It is settled law that there is only one “place” of arbitration. This will be the place chosen by or on behalf of the parties; and it will be designated in the arbitration agreement or the terms of the reference or the minutes of proceedings or in some other way as the place or “seat” of the arbitration.
This does not mean, however, that the arbitral tribunal must hold all its meetings or hearings at the place of arbitration. As International commercial arbitration often involves people of many different nationalities, it is often the case that the arbitration hearings are held in places other than the designated place of arbitration. In such circumstances, each move of the arbitral tribunal does not mean to be a change in the seat of arbitration. The seat of the arbitration remains the place initially agreed by or on behalf of the parties.
The selection of seat of arbitration is as much for convenience of the parties as to determine the law that is applicable to the proceeding. It is well known that the law of the seat or place where the arbitration is held, is normally the law to govern that arbitration. The territorial link between the place of arbitration and the law governing that arbitration is well established in the international instruments, namely, the New York Convention of 1958 and the UNCITRAL Model Law of 1985. The Court of Appeal, England has succinctly summarized the position of law applicable to international commercial arbitration proceedings. The same is quoted hereinbelow for ready reference:
“All contracts which provide for arbitration and contain a foreign element may involve three potentially relevant systems of law. (1) The law governing the substantive contract. (2) The law governing the agreement to arbitrate and the performance of that agreement. (3) The law governing the conduct of the arbitration. In the majority of cases all three will be the same. But (1) will often be different from (2) and (3). And occasionally, but rarely, (2) may also differ from (3)”.
The Court also culled out the principle that where the parties have failed to choose the law governing the arbitration proceedings, those proceedings must be considered, at any rate prima facie, as being governed by the law of the country in which the arbitration is held, on the ground that it is the country most closely connected with the proceedings.
Therefore, the distinction between “seat” and “venue” would be quite crucial in the event, the arbitration agreement designates a foreign country as the “seat”/ “place” of the arbitration and also selects the Act as the law governing the arbitration proceedings.

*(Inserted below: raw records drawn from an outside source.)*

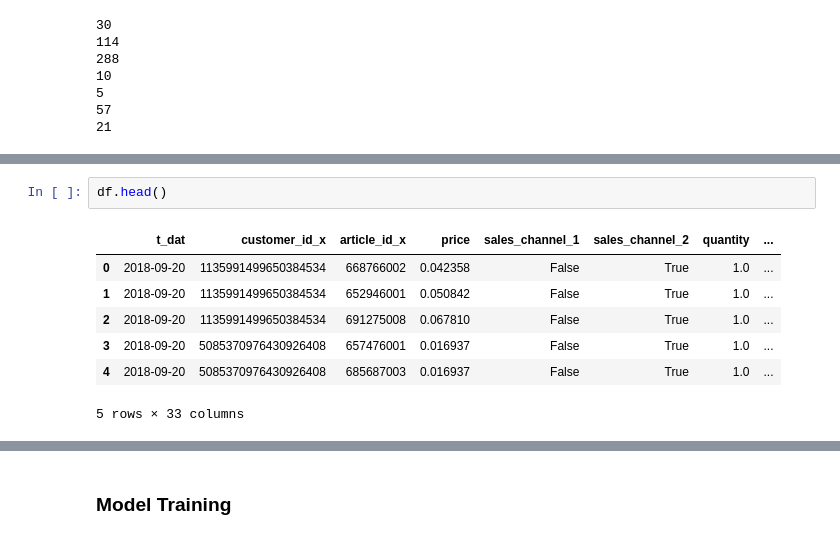
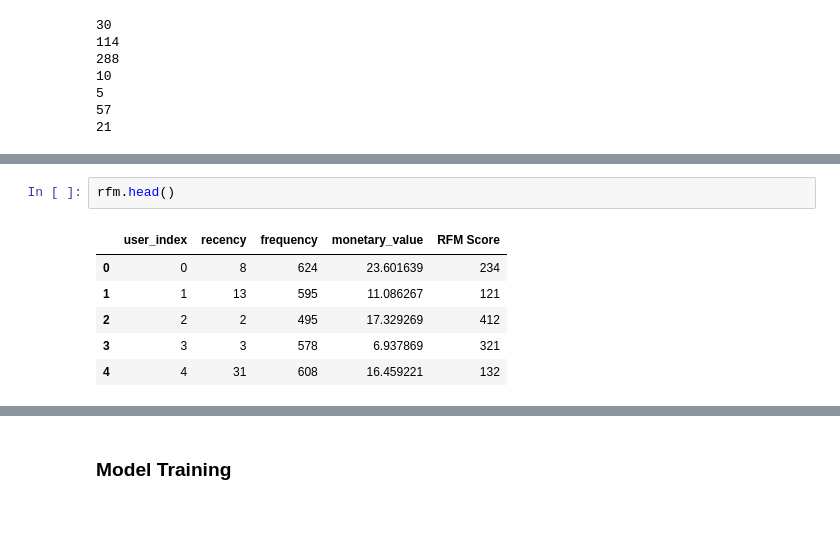
Before and after one commit to Afats/HnM-recco, a Jupyter notebook: hnm-notebook.ipynb, the cells around one changed output, grey strips where cells are left out. Cells and saved outputs as stored; diff of their text form.

```diff
--- a/hnm-notebook.ipynb
+++ b/hnm-notebook.ipynb
@@ -990,10 +1080,9 @@ KeyError: "['article_id'] not found in axis"
 # %%
-df.head()
+rfm.head()
 # %% [output]
-|  | t_dat | customer_id_x | article_id_x | price | sales_channel_1 | sales_channel_2 | quantity | ... |
-| 0 | 2018-09-20 | 1135991499650384534 | 668766002 | 0.042358 | False | True | 1.0 | ... |
-| 1 | 2018-09-20 | 1135991499650384534 | 652946001 | 0.050842 | False | True | 1.0 | ... |
-| 2 | 2018-09-20 | 1135991499650384534 | 691275008 | 0.067810 | False | True | 1.0 | ... |
-| 3 | 2018-09-20 | 5085370976430926408 | 657476001 | 0.016937 | False | True | 1.0 | ... |
-| 4 | 2018-09-20 | 5085370976430926408 | 685687003 | 0.016937 | False | True | 1.0 | ... |
+|  | user_index | recency | frequency | monetary_value | RFM Score |
+| 0 | 0 | 8 | 624 | 23.601639 | 234 |
+| 1 | 1 | 13 | 595 | 11.086267 | 121 |
+| 2 | 2 | 2 | 495 | 17.329269 | 412 |
+| 3 | 3 | 3 | 578 | 6.937869 | 321 |
+| 4 | 4 | 31 | 608 | 16.459221 | 132 |
-5 rows × 33 columns
```
Also changed, not shown: parts of 17 cells of this notebook.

It is important to mention that only if the arbitration agreement provides that the “seat” of Arbitration is in India, provisions of Part I of the Act will be applicable to the arbitration proceeding. If the agreement is held to provide for a “seat” outside India, certain provisions of Part I would be applicable, subject to agreement between the parties in case the award passed is enforceable and recognized under the provisions of Part II of the Act.
Therefore, the importance of choice of seat in an international commercial arbitration cannot be overstated and the parties to contract must clearly indicate the seat of arbitration keeping well in mind that such choice would also determine the law governing the arbitration proceedings. If a party in Mumbai and a party in Sydney agree to take their arbitral reference to Geneva in Switzerland, it implies that the parties embrace Swiss Law as the law governing the arbitration proceedings and it would be Swiss Law that would govern the adjudication of the procedure adopted at the arbitration reference and the outcome of the arbitral reference. Of course, such a choice of seat for the arbitral reference is subject to a contrary agreement between the parties. However, what is true for international law may not hold the good for domestic arbitration for one reason: if a party in Mumbai were to agree with a party in Kolkata to take their arbitral reference to Delhi, the chosen seat would have no impact on the choice of law since the law governing the arbitration proceedings in Kolkata, Mumbai and Delhi would be the same.

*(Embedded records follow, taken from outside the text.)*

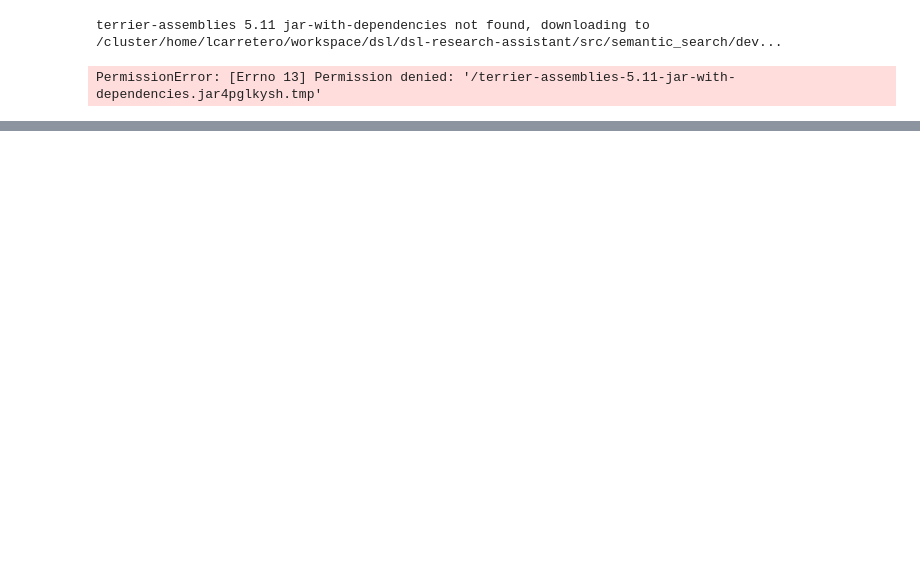
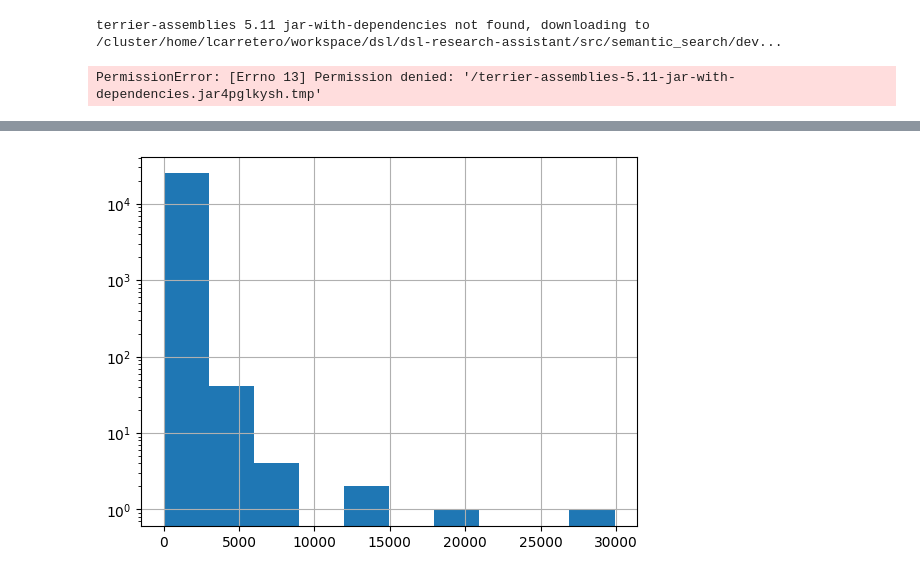
Before and after one commit to LuisCarretero/dsl-research-assistant, a Jupyter notebook: src/semantic_search/dev/embeddings.ipynb, the cells around one changed output, grey strips where cells are left out. Saved outputs shown, nothing was run; the diff lists cells and outputs as text; code cells hidden in the pictures; blank space fills up the shorter version.

```diff
--- a/src/semantic_search/dev/embeddings.ipynb
+++ b/src/semantic_search/dev/embeddings.ipynb
@@ -424,0 +381,5 @@ ds.search('Deep residual networks', top_k=10, retrieval_method='hybrid')
+# %%
+ref_df['text'].apply(len).hist()
+plt.yscale('log')
+# %% [output]
+[figure, added]
```
Also changed, not shown: parts of 26 cells of this notebook, 3 other files.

Court at the Seat
Before delving into the question of exercise of jurisdiction of the court at the seat of an arbitration proceeding, it is essential to understand the definition of “Court” as provided in the Arbitration and Conciliation Act, 1996. Section 2(1)(e) of the Act contains an exhaustive definition marking out only the principal civil court of original jurisdiction in a district or a High Court having original civil jurisdiction in the State, and no other court as “court” for the purpose of Part I of the Act (emphasis supplied). One must also not lose sight of the fact that the words used in the definition are “means and includes”. It is settled law that such definitions are meant to be exhaustive in nature. The provision is quoted hereinbelow for ready reference:

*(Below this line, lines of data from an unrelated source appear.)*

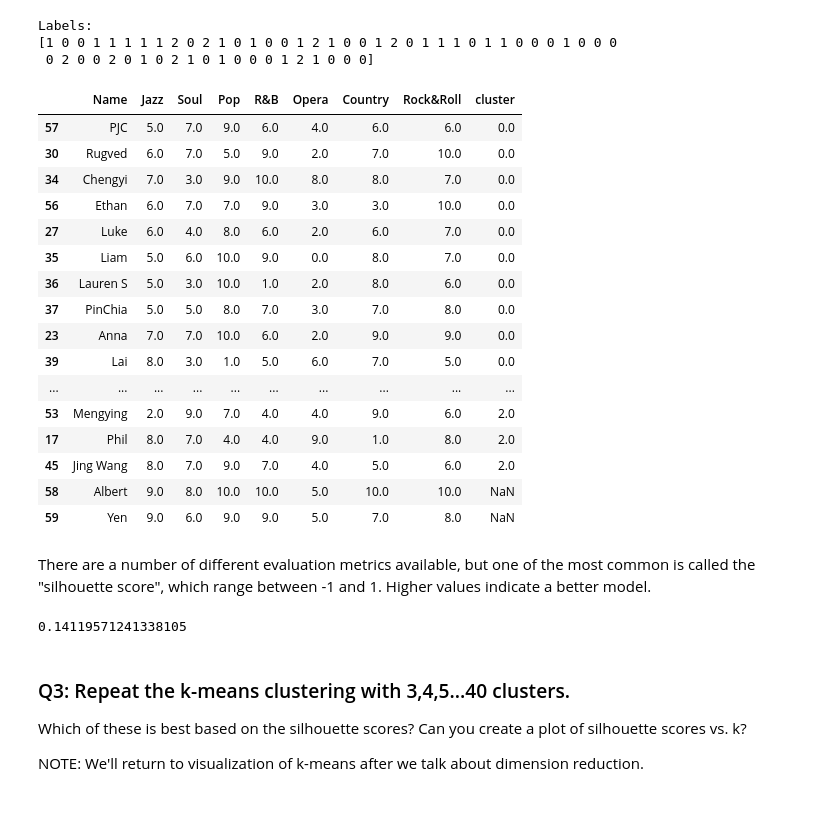
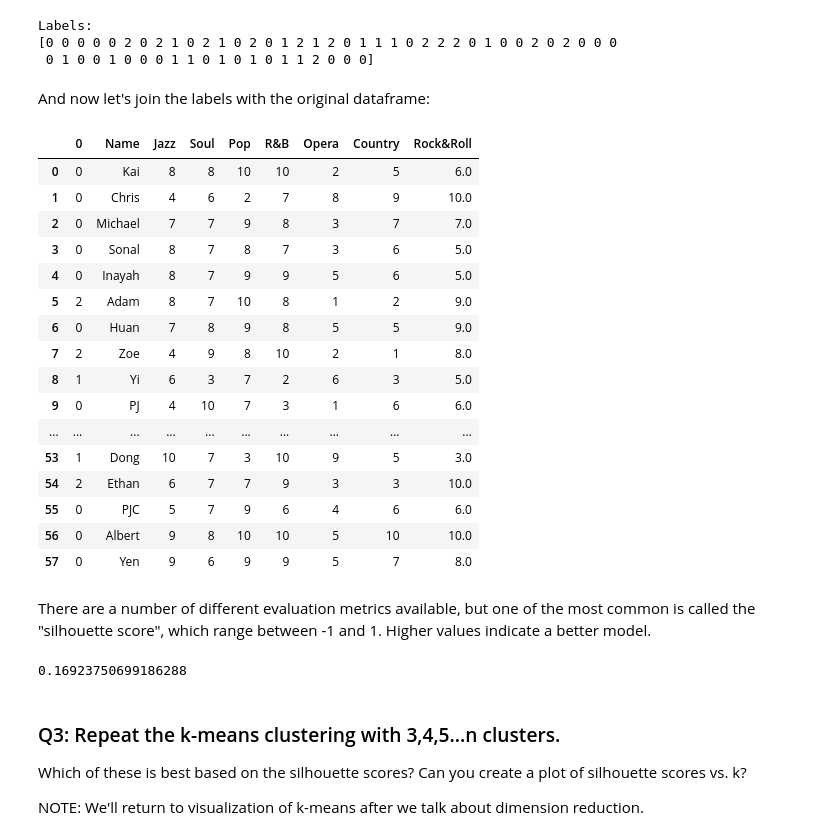
Before and after one commit to anhnguyendepocen/si370, a Jupyter notebook: 370_11_Clustering.ipynb, the cells around one changed output. Drawn from its saved outputs; the diff is of its cells as text; code cells hidden in the pictures; blank space fills up the shorter version.

Commit message:
Fix indexing

```diff
--- a/370_11_Clustering.ipynb
+++ b/370_11_Clustering.ipynb
@@ -100,5 +100,5 @@ music_nonames.head()
 | 4 | 8 | 7 | 9 | 9 | 5 | 6 | 5.0 |
 # %%
 model = AgglomerativeClustering(n_clusters=3) # we can make up the value for clusters
-model.fit_predict(music_nolabels)
+model.fit_predict(music_nonames)
 # %% [output]
@@ -192,33 +194,35 @@ import matplotlib.pyplot as plt
 %matplotlib inline
 # %%
 kmeans = KMeans(n_clusters=3) # start with 2 clusters
-kmeans.fit(music_nonames.values)
+kmeans.fit(music_nonames)
 print("Labels:")
 print(kmeans.labels_)
-
-clusters = pd.concat([music,pd.Series(kmeans.labels_,name='cluster')],axis=1)
-clusters.sort_values('cluster')
 # %% [output]
 Labels:
-[1 0 0 1 1 1 1 1 2 0 2 1 0 1 0 0 1 2 1 0 0 1 2 0 1 1 1 0 1 1 0 0 0 1 0 0 0
- 0 2 0 0 2 0 1 0 2 1 0 1 0 0 0 1 2 1 0 0 0]
+[0 0 0 0 0 2 0 2 1 0 2 1 0 2 0 1 2 1 2 0 1 1 1 0 2 2 2 0 1 0 0 2 0 2 0 0 0
+ 0 1 0 0 1 0 0 0 1 1 0 1 0 1 0 1 1 2 0 0 0]
-|  | Name | Jazz | Soul | Pop | R&B | Opera | Country | Rock&Roll | cluster |
-| 57 | PJC | 5.0 | 7.0 | 9.0 | 6.0 | 4.0 | 6.0 | 6.0 | 0.0 |
-| 30 | Rugved | 6.0 | 7.0 | 5.0 | 9.0 | 2.0 | 7.0 | 10.0 | 0.0 |
-| 34 | Chengyi | 7.0 | 3.0 | 9.0 | 10.0 | 8.0 | 8.0 | 7.0 | 0.0 |
-| 56 | Ethan | 6.0 | 7.0 | 7.0 | 9.0 | 3.0 | 3.0 | 10.0 | 0.0 |
-| 27 | Luke | 6.0 | 4.0 | 8.0 | 6.0 | 2.0 | 6.0 | 7.0 | 0.0 |
-| 35 | Liam | 5.0 | 6.0 | 10.0 | 9.0 | 0.0 | 8.0 | 7.0 | 0.0 |
-| 36 | Lauren S | 5.0 | 3.0 | 10.0 | 1.0 | 2.0 | 8.0 | 6.0 | 0.0 |
-| 37 | PinChia | 5.0 | 5.0 | 8.0 | 7.0 | 3.0 | 7.0 | 8.0 | 0.0 |
-| 23 | Anna | 7.0 | 7.0 | 10.0 | 6.0 | 2.0 | 9.0 | 9.0 | 0.0 |
-| 39 | Lai | 8.0 | 3.0 | 1.0 | 5.0 | 6.0 | 7.0 | 5.0 | 0.0 |
-| ... | ... | ... | ... | ... | ... | ... | ... | ... | ... |
-| 53 | Mengying | 2.0 | 9.0 | 7.0 | 4.0 | 4.0 | 9.0 | 6.0 | 2.0 |
-| 17 | Phil | 8.0 | 7.0 | 4.0 | 4.0 | 9.0 | 1.0 | 8.0 | 2.0 |
-| 45 | Jing Wang | 8.0 | 7.0 | 9.0 | 7.0 | 4.0 | 5.0 | 6.0 | 2.0 |
-| 58 | Albert | 9.0 | 8.0 | 10.0 | 10.0 | 5.0 | 10.0 | 10.0 | NaN |
-| 59 | Yen | 9.0 | 6.0 | 9.0 | 9.0 | 5.0 | 7.0 | 8.0 | NaN |
+# %% [markdown]
+And now let's join the labels with the original dataframe:
+# %%
+pd.concat([pd.DataFrame(kmeans.labels_).reset_index(),music.reset_index()],axis=1).drop('index',axis=1)
+# %% [output]
+|  | 0 | Name | Jazz | Soul | Pop | R&B | Opera | Country | Rock&Roll |
+| 0 | 0 | Kai | 8 | 8 | 10 | 10 | 2 | 5 | 6.0 |
+| 1 | 0 | Chris | 4 | 6 | 2 | 7 | 8 | 9 | 10.0 |
+| 2 | 0 | Michael | 7 | 7 | 9 | 8 | 3 | 7 | 7.0 |
+| 3 | 0 | Sonal | 8 | 7 | 8 | 7 | 3 | 6 | 5.0 |
+| 4 | 0 | Inayah | 8 | 7 | 9 | 9 | 5 | 6 | 5.0 |
+| 5 | 2 | Adam | 8 | 7 | 10 | 8 | 1 | 2 | 9.0 |
+| 6 | 0 | Huan | 7 | 8 | 9 | 8 | 5 | 5 | 9.0 |
+| 7 | 2 | Zoe | 4 | 9 | 8 | 10 | 2 | 1 | 8.0 |
+| 8 | 1 | Yi | 6 | 3 | 7 | 2 | 6 | 3 | 5.0 |
+| 9 | 0 | PJ | 4 | 10 | 7 | 3 | 1 | 6 | 6.0 |
+| ... | ... | ... | ... | ... | ... | ... | ... | ... | ... |
+| 53 | 1 | Dong | 10 | 7 | 3 | 10 | 9 | 5 | 3.0 |
+| 54 | 2 | Ethan | 6 | 7 | 7 | 9 | 3 | 3 | 10.0 |
+| 55 | 0 | PJC | 5 | 7 | 9 | 6 | 4 | 6 | 6.0 |
+| 56 | 0 | Albert | 9 | 8 | 10 | 10 | 5 | 10 | 10.0 |
+| 57 | 0 | Yen | 9 | 6 | 9 | 9 | 5 | 7 | 8.0 |
 # %% [markdown]
 There are a number of different evaluation metrics available, but one of the most common is called the "silhouette score", which range between -1 and 1.  Higher values indicate a better model.
 # %%
@@ -226,9 +230,9 @@ from sklearn import metrics
 # %%
 metrics.silhouette_score(music_nonames,kmeans.labels_)
 # %% [output]
-0.14119571241338105
+0.16923750699186288
 # %% [markdown]
-### Q3: Repeat the k-means clustering with 3,4,5...40 clusters.
+### Q3: Repeat the k-means clustering with 3,4,5...n clusters.
 Which of these is best based on the silhouette scores?  Can you create a plot of silhouette scores vs. k?
 
 NOTE: We'll return to visualization of k-means after we talk about dimension reduction.
```
Also changed, not shown: parts of 2 cells of this notebook.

2(1)(e) “Court” means— (i) in the case of an arbitration other than international commercial arbitration, the principal Civil Court of original jurisdiction in a district, and includes the High Court in exercise of its ordinary original civil jurisdiction, having jurisdiction to decide the questions forming the subject-matter of the arbitration if the same had been the subject-matter of a suit, but does not include any Civil Court of a grade inferior to such principal Civil Court, or any Court of Small Causes;
(ii) in the case of international commercial arbitration, the High Court in exercise of its ordinary original civil jurisdiction, having jurisdiction to decide the questions forming the subject-matter of the arbitration if the same had been the subject-matter of a suit, and in other cases, a High Court having jurisdiction to hear appeals from decrees of courts subordinate to that High Court;
It may not be out of place to mention here that the Supreme Court of India has settled the question as to what may be called a Court having territorial jurisdiction over the ‘subject matter of a suit’ in A.B.C. Laminart Pvt. Ltd. v. A.P. Agencies. The relevant portion of the judgment is reproduced hereinbelow for ready reference:
“15. In the matter of a contract there may arise causes of action of various kinds… The making of the contract is part of the cause of action. A suit on a contract, therefore, can be filed at the place where it was made. The determination of the place where the contract was made is part of the law of contract. But making of an offer on a particular place does not form cause of action in a suit for damages for breach of contract. Ordinarily, acceptance of an offer and its intimation result in a contract and hence a suit can be filed in a court within whose jurisdiction the acceptance was communicated. The performance of a contract is part of cause of action and a suit in respect of the breach can always be filed at the place where the contract should have been performed or its performance completed. If the contract is to be performed at the place where it is made, the suit on the contract is to be filed there and nowhere else. In suits for agency actions the cause of action arises at the place where the contract of agency was made or the place where actions are to be rendered and payment is to be made by the agent. Part of cause of action arises where money is expressly or impliedly payable under a contract. In cases of repudiation of a contract, the place where repudiation is received is the place where the suit would lie.…”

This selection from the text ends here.